- The task
Reprint all of the data below exactly as shown and skip every image.

━━━━━━━━━━

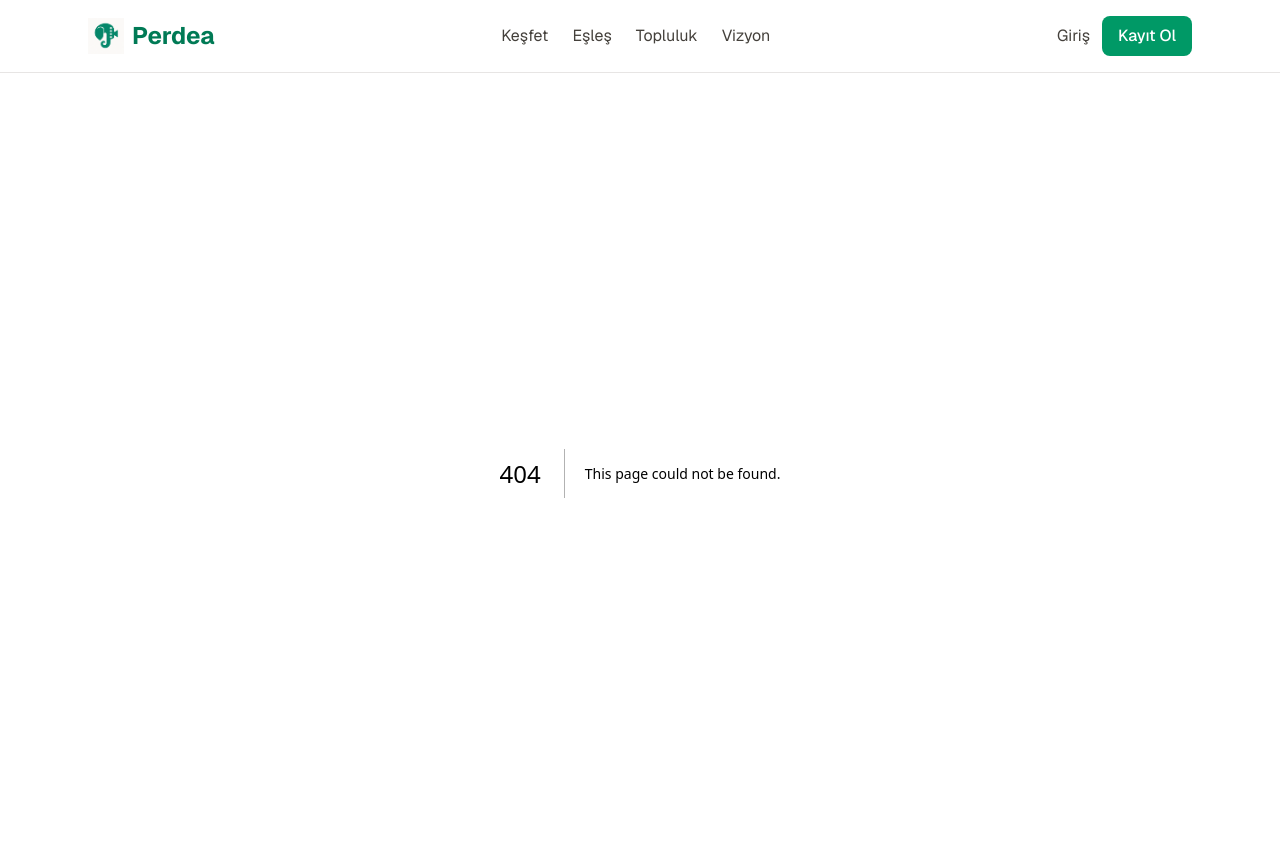
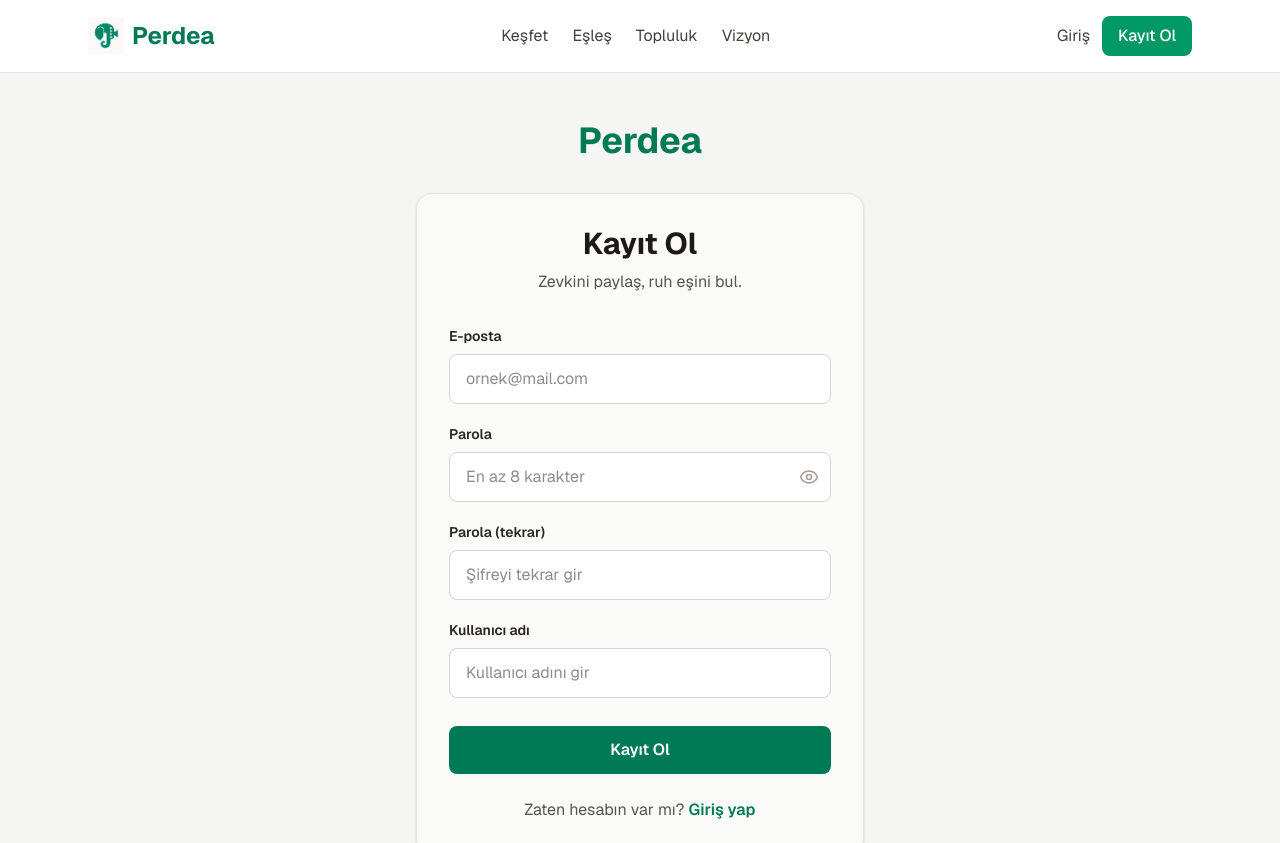
Before and after one commit to Kedaybehzat/Perdea, a Next.js app: page /kayit in a window 1280 px wide. Before the commit this address had no page. Shown: the top 843 px of the page. Built offline with nearby package versions, Linux system fonts and the light colour scheme.

Commit message:
Modül 3: kayıt formu tamamlandı — 2 adımlı kayıt, lib/ doğrulama, hata gösterimi

```diff
--- /dev/null
+++ b/app/kayit/KayitFormu.tsx
@@ -0,0 +1,101 @@
+'use client'
+
+import { useState } from 'react'
+import Link from 'next/link'
+import { Eye, EyeOff } from 'lucide-react'
+import { kayitOl } from './actions'
+
+export default function KayitFormu({ hata }: { hata?: string }) {
+  const [sifreGorunur, setSifreGorunur] = useState(false)
+
+  return (
+    <div className="bg-stone-50 rounded-2xl shadow-sm border border-stone-200 p-8">
+      <h2 className="text-3xl font-bold text-stone-900 text-center mb-2">
+        Kayıt Ol
+      </h2>
+      <p className="text-stone-600 text-center mb-8">
+        Zevkini paylaş, ruh eşini bul.
+      </p>
+
+      {/* Hata mesajı — sadece hata varsa görünür */}
+      {hata && (
+        <div className="mb-6 px-4 py-3 bg-red-50 border border-red-200 rounded-lg text-red-700 text-sm">
+          {hata}
+        </div>
+      )}
+
+      <form action={kayitOl} className="flex flex-col gap-5">
+        {/* E-posta */}
+        <div className="flex flex-col gap-2">
+          <label className="text-sm font-semibold text-stone-800">E-posta</label>
+          <input
+            type="email"
+            name="email"
+            placeholder="ornek@mail.com"
+            required
+            className="px-4 py-3 border border-stone-300 rounded-lg focus:outline-none focus:border-emerald-600 bg-white"
+          />
+        </div>
+
+        {/* Parola */}
+        <div className="flex flex-col gap-2">
+          <label className="text-sm font-semibold text-stone-800">Parola</label>
+          <div className="relative">
+            <input
+              type={sifreGorunur ? 'text' : 'password'}
+              name="password"
+              placeholder="En az 8 karakter"
+              required
+              className="w-full px-4 py-3 pr-12 border border-stone-300 rounded-lg focus:outline-none focus:border-emerald-600 bg-white"
+            />
+            <button
+              type="button"
+              onClick={() => setSifreGorunur(!sifreGorunur)}
+              className="absolute right-3 top-1/2 -translate-y-1/2 text-stone-400 hover:text-stone-600"
+            >
+              {sifreGorunur ? <EyeOff size={20} /> : <Eye size={20} />}
+            </button>
+          </div>
+        </div>
+
+        {/* Parola tekrar */}
+        <div className="flex flex-col gap-2">
+          <label className="text-sm font-semibold text-stone-800">Parola (tekrar)</label>
+          <input
+            type={sifreGorunur ? 'text' : 'password'}
+            name="passwordConfirm"
+            placeholder="Şifreyi tekrar gir"
+            required
+            className="px-4 py-3 border border-stone-300 rounded-lg focus:outline-none focus:border-emerald-600 bg-white"
+          />
+        </div>
+
+        {/* Kullanıcı adı */}
+        <div className="flex flex-col gap-2">
+          <label className="text-sm font-semibold text-stone-800">Kullanıcı adı</label>
+          <input
+            type="text"
+            name="username"
+            placeholder="Kullanıcı adını gir"
+            required
+            className="px-4 py-3 border border-stone-300 rounded-lg focus:outline-none focus:border-emerald-600 bg-white"
+          />
+        </div>
+
+        <button
+          type="submit"
+          className="mt-2 px-4 py-3 bg-emerald-700 text-white rounded-lg font-semibold hover:bg-emerald-800 transition-colors"
+        >
+          Kayıt Ol
+        </button>
+      </form>
+
+      <p className="text-center text-stone-600 mt-6">
+        Zaten hesabın var mı?{' '}
+        <Link href="/giris" className="text-emerald-700 font-semibold hover:underline">
+          Giriş yap
+        </Link>
+      </p>
+    </div>
+  )
+}
--- /dev/null
+++ b/app/kayit/actions.ts
@@ -0,0 +1,52 @@
+'use server'
+
+import { createClient } from "@/lib/supabase/server"
+import { redirect } from "next/navigation"
+import {
+  emailDogrula,
+  sifreDogrula,
+  sifreEslesmeDogrula,
+  kullaniciAdiDogrula,
+} from "@/lib/validation"
+
+export async function kayitOl(formData: FormData) {
+  const supabase = await createClient()
+
+  const email = formData.get('email') as string
+  const password = formData.get('password') as string
+  const passwordConfirm = formData.get('passwordConfirm') as string
+  const username = formData.get('username') as string
+
+  // ADIM 0: DOĞRULAMA (Supabase'e gitmeden önce)
+  const hata =
+    emailDogrula(email) ??
+    sifreDogrula(password) ??
+    sifreEslesmeDogrula(password, passwordConfirm) ??
+    kullaniciAdiDogrula(username)
+
+  if (hata) {
+    redirect('/kayit?hata=' + encodeURIComponent(hata))
+  }
+
+  // ADIM 1: auth kimliği oluştur
+  const { data, error } = await supabase.auth.signUp({ email, password })
+
+  if (error) {
+    redirect('/kayit?hata=' + encodeURIComponent(error.message))
+  }
+
+  // ADIM 2: users tablosuna profil satırı ekle
+  const { error: profilHatasi } = await supabase.from('users').insert({
+    id: data.user!.id,
+    username: username,
+  })
+
+  if (profilHatasi) {
+    if (profilHatasi.code === '23505') {
+      redirect('/kayit?hata=' + encodeURIComponent('Bu kullanıcı adı zaten alınmış.'))
+    }
+    redirect('/kayit?hata=' + encodeURIComponent(profilHatasi.message))
+  }
+
+  redirect('/')
+}
--- /dev/null
+++ b/app/kayit/page.tsx
@@ -0,0 +1,21 @@
+import KayitFormu from './KayitFormu'
+
+export default async function KayitPage({
+  searchParams,
+}: {
+  searchParams: Promise<{ hata?: string }>
+}) {
+  const params = await searchParams
+  const hata = params.hata
+
+  return (
+    <main className="min-h-screen flex items-center justify-center px-6 py-12 bg-stone-100">
+      <div className="w-full max-w-md">
+        <h1 className="text-4xl font-bold text-emerald-700 text-center mb-8">
+          Perdea
+        </h1>
+        <KayitFormu hata={hata} />
+      </div>
+    </main>
+  )
+}
--- /dev/null
+++ b/lib/validation.ts
@@ -0,0 +1,31 @@
+// Saf doğrulama fonksiyonları — Supabase/form bağımlılığı yok.
+// Her biri: geçerliyse null, geçersizse hata mesajı (string) döndürür.
+
+export function emailDogrula(email: string): string | null {
+  if (!email) return 'E-posta boş olamaz.'
+  // basit ama işe yarar format kontrolü: bir @ ve bir . içermeli
+  const format = /^[^\s@]+@[^\s@]+\.[^\s@]+$/
+  if (!format.test(email)) return 'Geçerli bir e-posta adresi gir.'
+  return null
+}
+
+export function sifreDogrula(sifre: string): string | null {
+  if (!sifre) return 'Şifre boş olamaz.'
+  if (sifre.length < 8) return 'Şifre en az 8 karakter olmalı.'
+  return null
+}
+
+export function sifreEslesmeDogrula(sifre: string, sifreTekrar: string): string | null {
+  if (sifre !== sifreTekrar) return 'Şifreler eşleşmiyor.'
+  return null
+}
+
+export function kullaniciAdiDogrula(kullaniciAdi: string): string | null {
+  if (!kullaniciAdi) return 'Kullanıcı adı boş olamaz.'
+  if (kullaniciAdi.length < 3) return 'Kullanıcı adı en az 3 karakter olmalı.'
+  if (kullaniciAdi.length > 20) return 'Kullanıcı adı en fazla 20 karakter olabilir.'
+  // sadece harf, rakam, alt çizgi
+  const format = /^[a-zA-Z0-9_]+$/
+  if (!format.test(kullaniciAdi)) return 'Kullanıcı adı sadece harf, rakam ve _ içerebilir.'
+  return null
+}
```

━━━━━━━━━━

- Reply
Before and after one commit to Kedaybehzat/Perdea, a Next.js app: page /kayit in a window 1280 px wide. Before the commit this address had no page. Shown: the top 843 px of the page. Built offline with nearby package versions, Linux system fonts and the light colour scheme.

Commit message:
Modül 3: kayıt formu tamamlandı — 2 adımlı kayıt, lib/ doğrulama, hata gösterimi

```diff
--- /dev/null
+++ b/app/kayit/KayitFormu.tsx
@@ -0,0 +1,101 @@
+'use client'
+
+import { useState } from 'react'
+import Link from 'next/link'
+import { Eye, EyeOff } from 'lucide-react'
+import { kayitOl } from './actions'
+
+export default function KayitFormu({ hata }: { hata?: string }) {
+  const [sifreGorunur, setSifreGorunur] = useState(false)
+
+  return (
+    <div className="bg-stone-50 rounded-2xl shadow-sm border border-stone-200 p-8">
+      <h2 className="text-3xl font-bold text-stone-900 text-center mb-2">
+        Kayıt Ol
+      </h2>
+      <p className="text-stone-600 text-center mb-8">
+        Zevkini paylaş, ruh eşini bul.
+      </p>
+
+      {/* Hata mesajı — sadece hata varsa görünür */}
+      {hata && (
+        <div className="mb-6 px-4 py-3 bg-red-50 border border-red-200 rounded-lg text-red-700 text-sm">
+          {hata}
+        </div>
+      )}
+
+      <form action={kayitOl} className="flex flex-col gap-5">
+        {/* E-posta */}
+        <div className="flex flex-col gap-2">
+          <label className="text-sm font-semibold text-stone-800">E-posta</label>
+          <input
+            type="email"
+            name="email"
+            placeholder="ornek@mail.com"
+            required
+            className="px-4 py-3 border border-stone-300 rounded-lg focus:outline-none focus:border-emerald-600 bg-white"
+          />
+        </div>
+
+        {/* Parola */}
+        <div className="flex flex-col gap-2">
+          <label className="text-sm font-semibold text-stone-800">Parola</label>
+          <div className="relative">
+            <input
+              type={sifreGorunur ? 'text' : 'password'}
+              name="password"
+              placeholder="En az 8 karakter"
+              required
+              className="w-full px-4 py-3 pr-12 border border-stone-300 rounded-lg focus:outline-none focus:border-emerald-600 bg-white"
+            />
+            <button
+              type="button"
+              onClick={() => setSifreGorunur(!sifreGorunur)}
+              className="absolute right-3 top-1/2 -translate-y-1/2 text-stone-400 hover:text-stone-600"
+            >
+              {sifreGorunur ? <EyeOff size={20} /> : <Eye size={20} />}
+            </button>
+          </div>
+        </div>
+
+        {/* Parola tekrar */}
+        <div className="flex flex-col gap-2">
+          <label className="text-sm font-semibold text-stone-800">Parola (tekrar)</label>
+          <input
+            type={sifreGorunur ? 'text' : 'password'}
+            name="passwordConfirm"
+            placeholder="Şifreyi tekrar gir"
+            required
+            className="px-4 py-3 border border-stone-300 rounded-lg focus:outline-none focus:border-emerald-600 bg-white"
+          />
+        </div>
+
+        {/* Kullanıcı adı */}
+        <div className="flex flex-col gap-2">
+          <label className="text-sm font-semibold text-stone-800">Kullanıcı adı</label>
+          <input
+            type="text"
+            name="username"
+            placeholder="Kullanıcı adını gir"
+            required
+            className="px-4 py-3 border border-stone-300 rounded-lg focus:outline-none focus:border-emerald-600 bg-white"
+          />
+        </div>
+
+        <button
+          type="submit"
+          className="mt-2 px-4 py-3 bg-emerald-700 text-white rounded-lg font-semibold hover:bg-emerald-800 transition-colors"
+        >
+          Kayıt Ol
+        </button>
+      </form>
+
+      <p className="text-center text-stone-600 mt-6">
+        Zaten hesabın var mı?{' '}
+        <Link href="/giris" className="text-emerald-700 font-semibold hover:underline">
+          Giriş yap
+        </Link>
+      </p>
+    </div>
+  )
+}
--- /dev/null
+++ b/app/kayit/actions.ts
@@ -0,0 +1,52 @@
+'use server'
+
+import { createClient } from "@/lib/supabase/server"
+import { redirect } from "next/navigation"
+import {
+  emailDogrula,
+  sifreDogrula,
+  sifreEslesmeDogrula,
+  kullaniciAdiDogrula,
+} from "@/lib/validation"
+
+export async function kayitOl(formData: FormData) {
+  const supabase = await createClient()
+
+  const email = formData.get('email') as string
+  const password = formData.get('password') as string
+  const passwordConfirm = formData.get('passwordConfirm') as string
+  const username = formData.get('username') as string
+
+  // ADIM 0: DOĞRULAMA (Supabase'e gitmeden önce)
+  const hata =
+    emailDogrula(email) ??
+    sifreDogrula(password) ??
+    sifreEslesmeDogrula(password, passwordConfirm) ??
+    kullaniciAdiDogrula(username)
+
+  if (hata) {
+    redirect('/kayit?hata=' + encodeURIComponent(hata))
+  }
+
+  // ADIM 1: auth kimliği oluştur
+  const { data, error } = await supabase.auth.signUp({ email, password })
+
+  if (error) {
+    redirect('/kayit?hata=' + encodeURIComponent(error.message))
+  }
+
+  // ADIM 2: users tablosuna profil satırı ekle
+  const { error: profilHatasi } = await supabase.from('users').insert({
+    id: data.user!.id,
+    username: username,
+  })
+
+  if (profilHatasi) {
+    if (profilHatasi.code === '23505') {
+      redirect('/kayit?hata=' + encodeURIComponent('Bu kullanıcı adı zaten alınmış.'))
+    }
+    redirect('/kayit?hata=' + encodeURIComponent(profilHatasi.message))
+  }
+
+  redirect('/')
+}
--- /dev/null
+++ b/app/kayit/page.tsx
@@ -0,0 +1,21 @@
+import KayitFormu from './KayitFormu'
+
+export default async function KayitPage({
+  searchParams,
+}: {
+  searchParams: Promise<{ hata?: string }>
+}) {
+  const params = await searchParams
+  const hata = params.hata
+
+  return (
+    <main className="min-h-screen flex items-center justify-center px-6 py-12 bg-stone-100">
+      <div className="w-full max-w-md">
+        <h1 className="text-4xl font-bold text-emerald-700 text-center mb-8">
+          Perdea
+        </h1>
+        <KayitFormu hata={hata} />
+      </div>
+    </main>
+  )
+}
--- /dev/null
+++ b/lib/validation.ts
@@ -0,0 +1,31 @@
+// Saf doğrulama fonksiyonları — Supabase/form bağımlılığı yok.
+// Her biri: geçerliyse null, geçersizse hata mesajı (string) döndürür.
+
+export function emailDogrula(email: string): string | null {
+  if (!email) return 'E-posta boş olamaz.'
+  // basit ama işe yarar format kontrolü: bir @ ve bir . içermeli
+  const format = /^[^\s@]+@[^\s@]+\.[^\s@]+$/
+  if (!format.test(email)) return 'Geçerli bir e-posta adresi gir.'
+  return null
+}
+
+export function sifreDogrula(sifre: string): string | null {
+  if (!sifre) return 'Şifre boş olamaz.'
+  if (sifre.length < 8) return 'Şifre en az 8 karakter olmalı.'
+  return null
+}
+
+export function sifreEslesmeDogrula(sifre: string, sifreTekrar: string): string | null {
+  if (sifre !== sifreTekrar) return 'Şifreler eşleşmiyor.'
+  return null
+}
+
+export function kullaniciAdiDogrula(kullaniciAdi: string): string | null {
+  if (!kullaniciAdi) return 'Kullanıcı adı boş olamaz.'
+  if (kullaniciAdi.length < 3) return 'Kullanıcı adı en az 3 karakter olmalı.'
+  if (kullaniciAdi.length > 20) return 'Kullanıcı adı en fazla 20 karakter olabilir.'
+  // sadece harf, rakam, alt çizgi
+  const format = /^[a-zA-Z0-9_]+$/
+  if (!format.test(kullaniciAdi)) return 'Kullanıcı adı sadece harf, rakam ve _ içerebilir.'
+  return null
+}
```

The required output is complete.